Excerpted records -
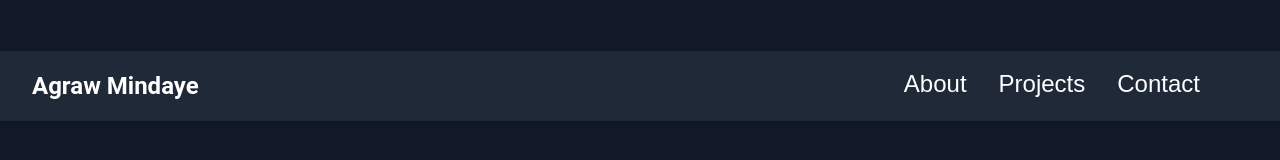
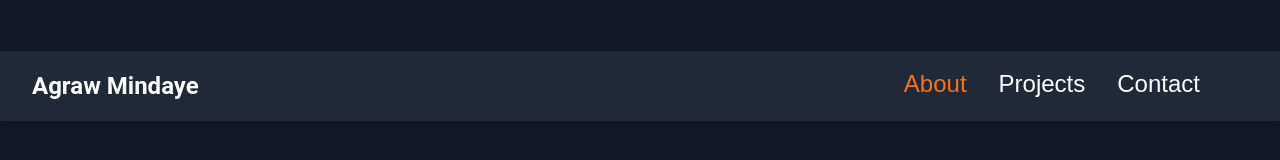
Before and after one commit to Agraw-Mindaye/Portfolio, a React (Create React App) app: page / in a window 1280 px wide. Shown: the part 749-909 px from the top of the page. Built offline with nearby package versions, Linux system fonts and the light colour scheme.

Commit message:
added intersection observer to highliht nav links when user scrolls to that section

```diff
--- a/src/components/Navbar.tsx
+++ b/src/components/Navbar.tsx
@@ -1,13 +1,45 @@
-import { useState, CSSProperties } from "react";
 import { useMediaQuery } from "../hooks/useMediaQuery";
+import { useEffect, useState, CSSProperties } from "react";
 
 const Navbar = () => {
   const breakpoint = useMediaQuery();
   const isMobile = breakpoint === "xs" || breakpoint === "sm";
 
-  const [activeSection, setActiveSection] = useState<string>("");
+  const [activeSection, setActiveSection] = useState<string>("#about");
 
-  // Function to handle smooth scrolling
+  useEffect(() => {
+    const sectionIds = ["about", "projects", "contact"] as const;
+    const sections = sectionIds
+      .map((id) => document.getElementById(id))
+      .filter(Boolean) as HTMLElement[];
+
+    if (sections.length === 0) return;
+
+    // when a section crosses the center 40% of the viewport, mark it active
+    const observer = new IntersectionObserver(
+      (entries) => {
+        entries.forEach((entry) => {
+          if (entry.isIntersecting) {
+            setActiveSection(`#${entry.target.id}`);
+          }
+        });
+      },
+      {
+        // rootMargin tweaks trigger point so the observed area is roughly the
+        // middle of the screen (40% top & bottom margins)
+        root: null,
+        rootMargin: "-40% 0px -40% 0px",
+        threshold: 0
+      }
+    );
+
+    sections.forEach((section) => observer.observe(section));
+
+    return () => observer.disconnect();
+  }, []);
+
+
+  // function to handle nav link slection
   const handleNavClick = (section: string) => {
     setActiveSection(section);
     const target = document.querySelector(section);
```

Your goal - Go through the entries and copy every line that has "useState".

Task output -
-import { useState, CSSProperties } from "react";
+import { useEffect, useState, CSSProperties } from "react";
-  const [activeSection, setActiveSection] = useState<string>("");
+  const [activeSection, setActiveSection] = useState<string>("#about");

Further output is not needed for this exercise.